• [REQUIRED ACTION]
Reproduce all the records word for word. Omit images.

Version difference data
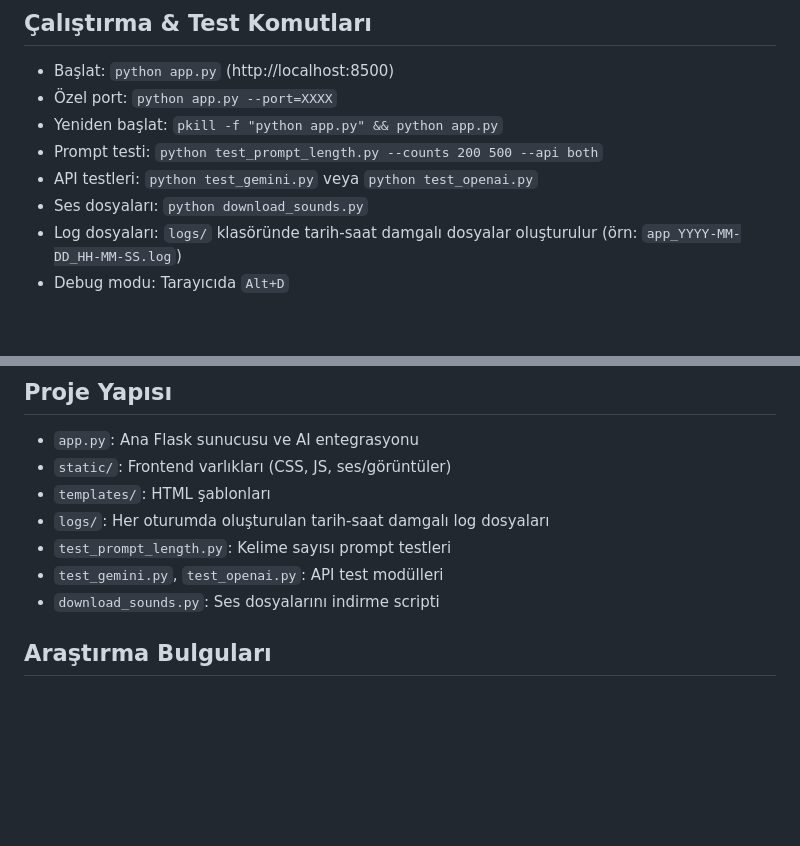
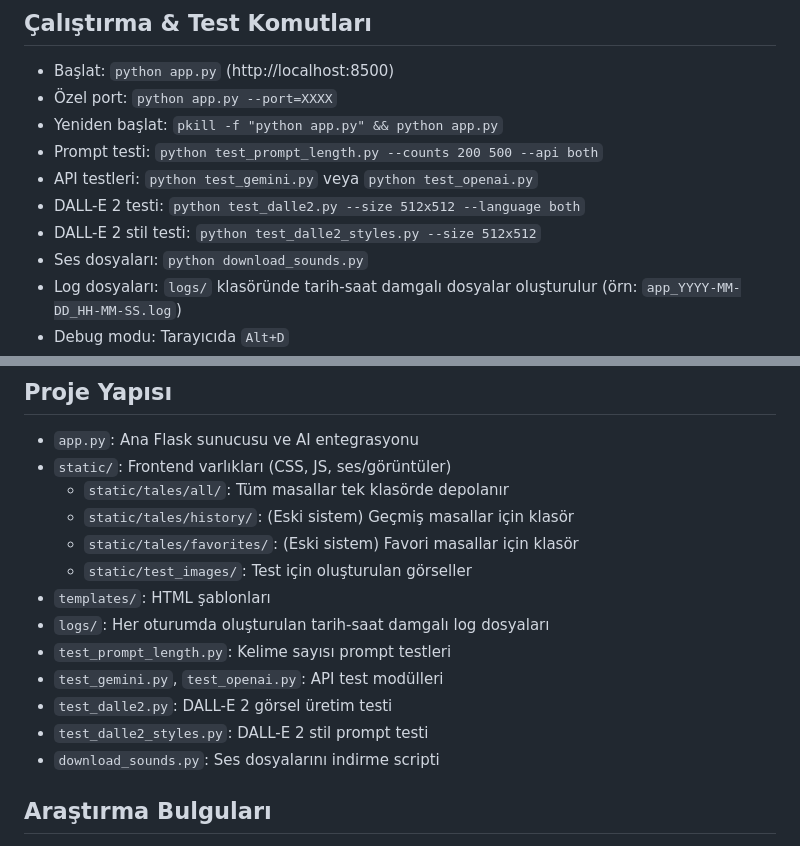
Before and after one commit to BTankut/Masal, a Markdown page: CLAUDE.md, 2 parts joined by grey strips. Rendered like a GitHub page; blank space fills up the shorter version.

Commit message:
CLAUDE.md dosyasını yeni test araçları ve proje yapısı değişiklikleriyle güncelleme

```diff
--- a/CLAUDE.md
+++ b/CLAUDE.md
@@ -27,6 +27,8 @@
 - Yeniden başlat: `pkill -f "python app.py" && python app.py`
 - Prompt testi: `python test_prompt_length.py --counts 200 500 --api both`
 - API testleri: `python test_gemini.py` veya `python test_openai.py`
+- DALL-E 2 testi: `python test_dalle2.py --size 512x512 --language both`
+- DALL-E 2 stil testi: `python test_dalle2_styles.py --size 512x512`
 - Ses dosyaları: `python download_sounds.py`
 - Log dosyaları: `logs/` klasöründe tarih-saat damgalı dosyalar oluşturulur (örn: `app_YYYY-MM-DD_HH-MM-SS.log`)
 - Debug modu: Tarayıcıda `Alt+D`
@@ -102,10 +104,16 @@
 ## Proje Yapısı
 - `app.py`: Ana Flask sunucusu ve AI entegrasyonu
 - `static/`: Frontend varlıkları (CSS, JS, ses/görüntüler)
+  - `static/tales/all/`: Tüm masallar tek klasörde depolanır
+  - `static/tales/history/`: (Eski sistem) Geçmiş masallar için klasör
+  - `static/tales/favorites/`: (Eski sistem) Favori masallar için klasör
+  - `static/test_images/`: Test için oluşturulan görseller
 - `templates/`: HTML şablonları
 - `logs/`: Her oturumda oluşturulan tarih-saat damgalı log dosyaları
 - `test_prompt_length.py`: Kelime sayısı prompt testleri
 - `test_gemini.py`, `test_openai.py`: API test modülleri
+- `test_dalle2.py`: DALL-E 2 görsel üretim testi
+- `test_dalle2_styles.py`: DALL-E 2 stil prompt testi
 - `download_sounds.py`: Ses dosyalarını indirme scripti
 
 ## Araştırma Bulguları
```
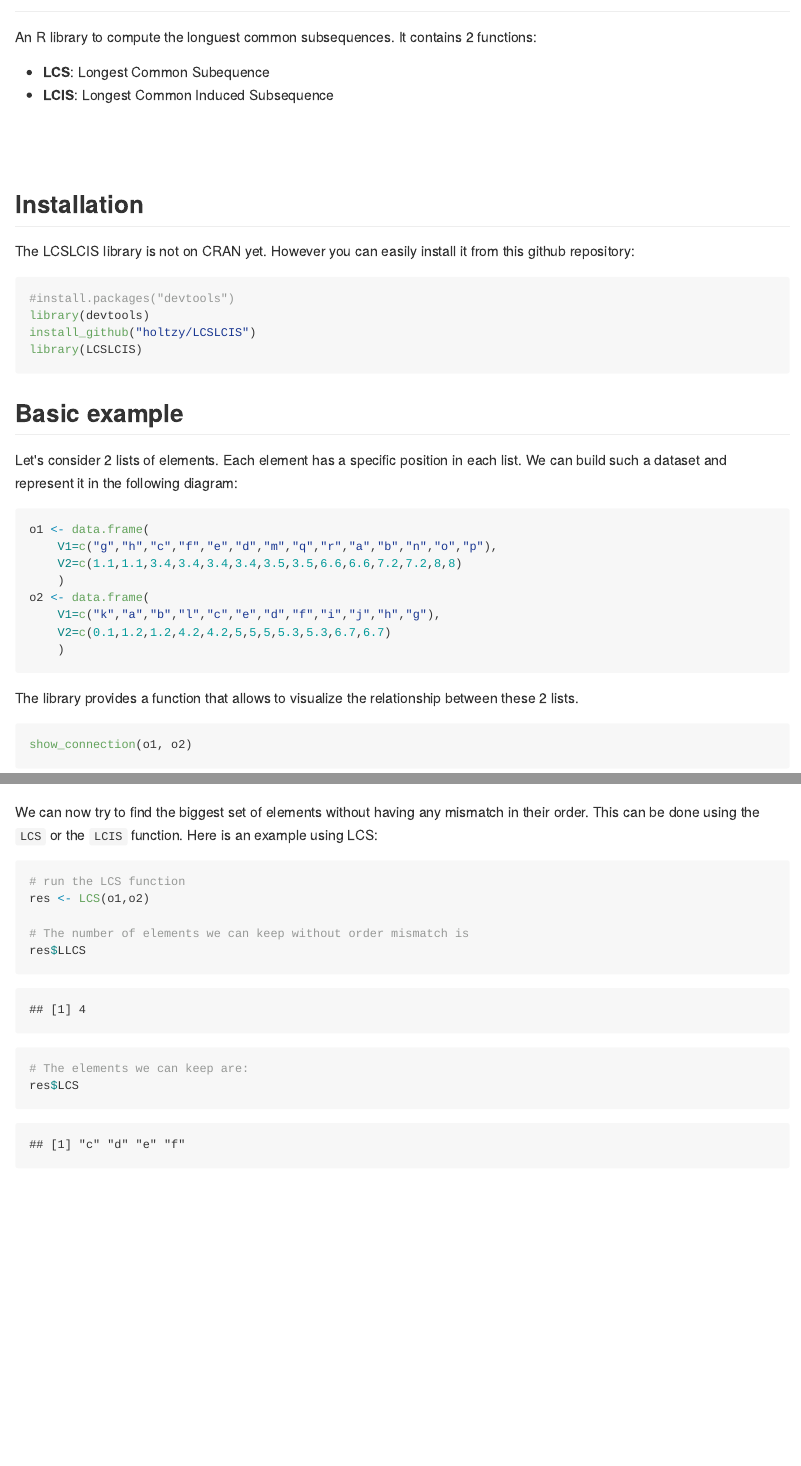
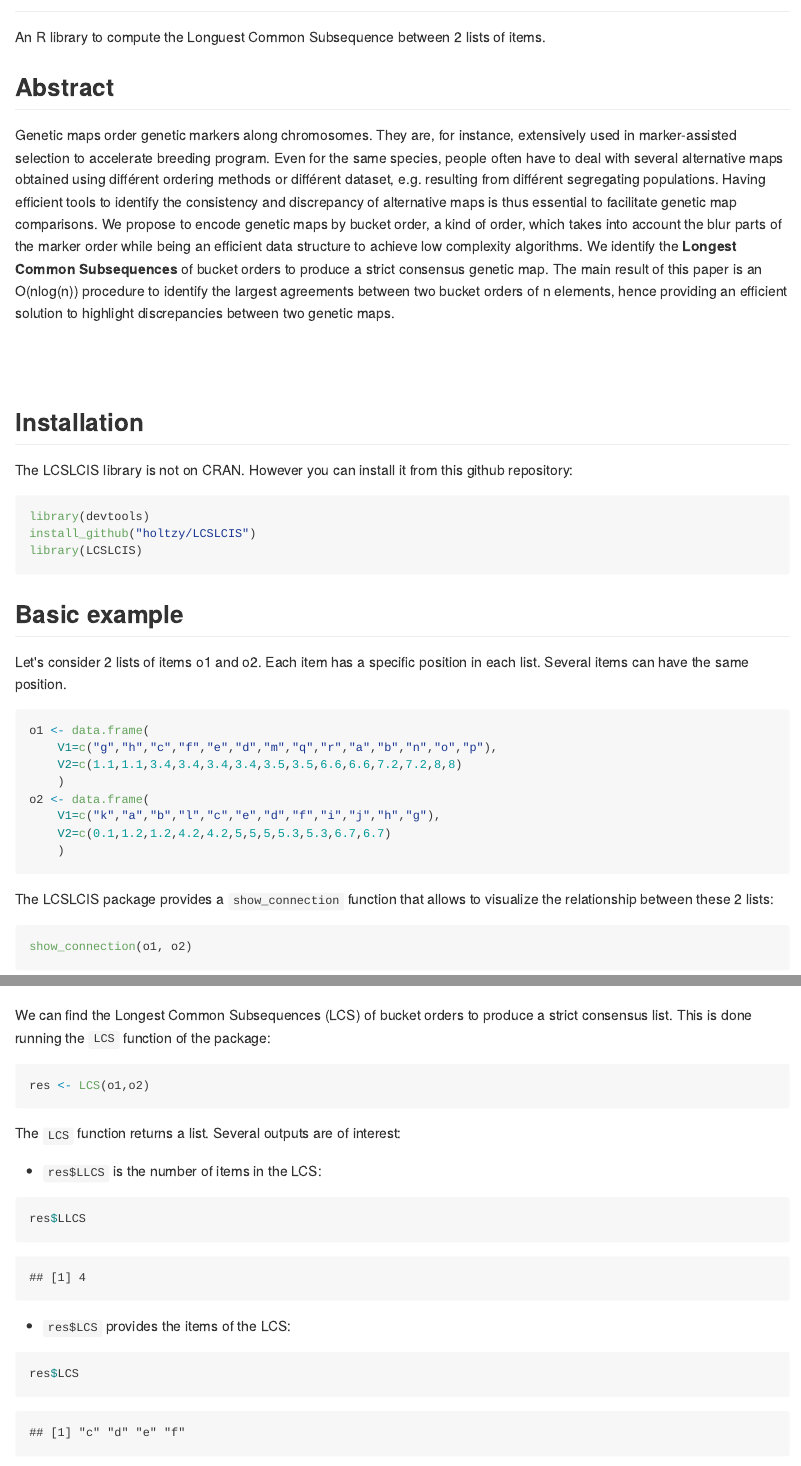
Before and after one commit to holtzy/LCSLCIS, an R Markdown document (Readme.Rmd): the page in a window 1100 px wide, from 60 px down, and a second part further down, joined at a grey line. The pictures show the output file Readme.md that the author committed with the source, drawn offline in the style of GitHub; badge pictures from the web are left out.

Commit message:
Rephrase basic example

````diff
--- a/Readme.Rmd
+++ b/Readme.Rmd
@@ -14,17 +14,18 @@ output:
 LCSLCIS
 --------
 
-An R library to compute the longuest common subsequences. It contains 2 functions:
+An R library to compute the Longuest Common Subsequence between 2 lists of items.
 
-- **LCS**: Longest Common Subequence
-- **LCIS**: Longest Common Induced Subsequence
+## Abstract
+Genetic maps order genetic markers along chromosomes. They are, for instance, extensively used in marker-assisted selection to accelerate breeding program. Even for the same species, people often have to deal with several alternative maps obtained using différent ordering methods or différent dataset, e.g. resulting from différent segregating populations. Having efficient tools to identify the consistency and discrepancy of alternative maps is thus essential to facilitate genetic map comparisons.
+We propose to encode genetic maps by bucket order, a kind of order, which takes into account the blur parts of the marker order while being an efficient data structure to achieve low complexity algorithms. We identify the **Longest Common Subsequences** of bucket orders to produce a strict consensus genetic map. The main result of this paper is an O(nlog(n)) procedure to identify the largest agreements between two bucket orders of n elements, hence providing an efficient solution to highlight discrepancies between two genetic maps.
+
 
 <br><br>
 
 ## Installation
-The LCSLCIS library is not on CRAN yet. However you can easily install it from this github repository:
+The LCSLCIS library is not on CRAN. However you can install it from this github repository:
 ```{r, warning=FALSE, message=FALSE}
-#install.packages("devtools")
 library(devtools)
 install_github("holtzy/LCSLCIS")
 library(LCSLCIS)
@@ -33,8 +34,7 @@ library(LCSLCIS)
 
 
 ## Basic example
-Let's consider 2 lists of elements. Each element has a specific position in each list. We can build such a dataset and represent it in the following diagram:
-
+Let's consider 2 lists of items o1 and o2. Each item has a specific position in each list. Several items can have the same position.
 ```{r}
 o1 <- data.frame(
 	V1=c("g","h","c","f","e","d","m","q","r","a","b","n","o","p"),
@@ -46,19 +46,22 @@ o2 <- data.frame(
 	)
 ```
 
-The library provides a function that allows to visualize the relationship between these 2 lists.
+The LCSLCIS package provides a `show_connection` function that allows to visualize the relationship between these 2 lists:
 ```{r}
 show_connection(o1, o2)
 ```
 
-We can now try to find the biggest set of elements without having any mismatch in their order. This can be done using the `LCS` or the `LCIS` function. Here is an example using LCS:
+We can find the Longest Common Subsequences (LCS) of bucket orders to produce a strict consensus list. This is done running the `LCS` function of the package:
+```{r}
+res <- LCS(o1,o2)
+```
 
+The `LCS` function returns a list. Several outputs are of interest:
+
+- `res$LLCS` is the number of items in the LCS:
 ```{r}
-# run the LCS function
-res <- LCS(o1,o2)
-
-# The number of elements we can keep without order mismatch is
 res$LLCS
-
-# The elements we can keep are:
+```
+- `res$LCS` provides the items of the LCS:
+```{r}
 res$LCS
````
Also changed, not shown: Readme.md, Readme.Rmd (5 more changed lines), 4 other files.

• [EXERCISE SOLUTION]
Before and after one commit to BTankut/Masal, a Markdown page: CLAUDE.md, 2 parts joined by grey strips. Rendered like a GitHub page; blank space fills up the shorter version.

Commit message:
CLAUDE.md dosyasını yeni test araçları ve proje yapısı değişiklikleriyle güncelleme

```diff
--- a/CLAUDE.md
+++ b/CLAUDE.md
@@ -27,6 +27,8 @@
 - Yeniden başlat: `pkill -f "python app.py" && python app.py`
 - Prompt testi: `python test_prompt_length.py --counts 200 500 --api both`
 - API testleri: `python test_gemini.py` veya `python test_openai.py`
+- DALL-E 2 testi: `python test_dalle2.py --size 512x512 --language both`
+- DALL-E 2 stil testi: `python test_dalle2_styles.py --size 512x512`
 - Ses dosyaları: `python download_sounds.py`
 - Log dosyaları: `logs/` klasöründe tarih-saat damgalı dosyalar oluşturulur (örn: `app_YYYY-MM-DD_HH-MM-SS.log`)
 - Debug modu: Tarayıcıda `Alt+D`
@@ -102,10 +104,16 @@
 ## Proje Yapısı
 - `app.py`: Ana Flask sunucusu ve AI entegrasyonu
 - `static/`: Frontend varlıkları (CSS, JS, ses/görüntüler)
+  - `static/tales/all/`: Tüm masallar tek klasörde depolanır
+  - `static/tales/history/`: (Eski sistem) Geçmiş masallar için klasör
+  - `static/tales/favorites/`: (Eski sistem) Favori masallar için klasör
+  - `static/test_images/`: Test için oluşturulan görseller
 - `templates/`: HTML şablonları
 - `logs/`: Her oturumda oluşturulan tarih-saat damgalı log dosyaları
 - `test_prompt_length.py`: Kelime sayısı prompt testleri
 - `test_gemini.py`, `test_openai.py`: API test modülleri
+- `test_dalle2.py`: DALL-E 2 görsel üretim testi
+- `test_dalle2_styles.py`: DALL-E 2 stil prompt testi
 - `download_sounds.py`: Ses dosyalarını indirme scripti
 
 ## Araştırma Bulguları
```
Before and after one commit to holtzy/LCSLCIS, an R Markdown document (Readme.Rmd): the page in a window 1100 px wide, from 60 px down, and a second part further down, joined at a grey line. The pictures show the output file Readme.md that the author committed with the source, drawn offline in the style of GitHub; badge pictures from the web are left out.

Commit message:
Rephrase basic example

````diff
--- a/Readme.Rmd
+++ b/Readme.Rmd
@@ -14,17 +14,18 @@ output:
 LCSLCIS
 --------
 
-An R library to compute the longuest common subsequences. It contains 2 functions:
+An R library to compute the Longuest Common Subsequence between 2 lists of items.
 
-- **LCS**: Longest Common Subequence
-- **LCIS**: Longest Common Induced Subsequence
+## Abstract
+Genetic maps order genetic markers along chromosomes. They are, for instance, extensively used in marker-assisted selection to accelerate breeding program. Even for the same species, people often have to deal with several alternative maps obtained using différent ordering methods or différent dataset, e.g. resulting from différent segregating populations. Having efficient tools to identify the consistency and discrepancy of alternative maps is thus essential to facilitate genetic map comparisons.
+We propose to encode genetic maps by bucket order, a kind of order, which takes into account the blur parts of the marker order while being an efficient data structure to achieve low complexity algorithms. We identify the **Longest Common Subsequences** of bucket orders to produce a strict consensus genetic map. The main result of this paper is an O(nlog(n)) procedure to identify the largest agreements between two bucket orders of n elements, hence providing an efficient solution to highlight discrepancies between two genetic maps.
+
 
 <br><br>
 
 ## Installation
-The LCSLCIS library is not on CRAN yet. However you can easily install it from this github repository:
+The LCSLCIS library is not on CRAN. However you can install it from this github repository:
 ```{r, warning=FALSE, message=FALSE}
-#install.packages("devtools")
 library(devtools)
 install_github("holtzy/LCSLCIS")
 library(LCSLCIS)
@@ -33,8 +34,7 @@ library(LCSLCIS)
 
 
 ## Basic example
-Let's consider 2 lists of elements. Each element has a specific position in each list. We can build such a dataset and represent it in the following diagram:
-
+Let's consider 2 lists of items o1 and o2. Each item has a specific position in each list. Several items can have the same position.
 ```{r}
 o1 <- data.frame(
 	V1=c("g","h","c","f","e","d","m","q","r","a","b","n","o","p"),
@@ -46,19 +46,22 @@ o2 <- data.frame(
 	)
 ```
 
-The library provides a function that allows to visualize the relationship between these 2 lists.
+The LCSLCIS package provides a `show_connection` function that allows to visualize the relationship between these 2 lists:
 ```{r}
 show_connection(o1, o2)
 ```
 
-We can now try to find the biggest set of elements without having any mismatch in their order. This can be done using the `LCS` or the `LCIS` function. Here is an example using LCS:
+We can find the Longest Common Subsequences (LCS) of bucket orders to produce a strict consensus list. This is done running the `LCS` function of the package:
+```{r}
+res <- LCS(o1,o2)
+```
 
+The `LCS` function returns a list. Several outputs are of interest:
+
+- `res$LLCS` is the number of items in the LCS:
 ```{r}
-# run the LCS function
-res <- LCS(o1,o2)
-
-# The number of elements we can keep without order mismatch is
 res$LLCS
-
-# The elements we can keep are:
+```
+- `res$LCS` provides the items of the LCS:
+```{r}
 res$LCS
````
Also changed, not shown: Readme.md, Readme.Rmd (5 more changed lines), 4 other files.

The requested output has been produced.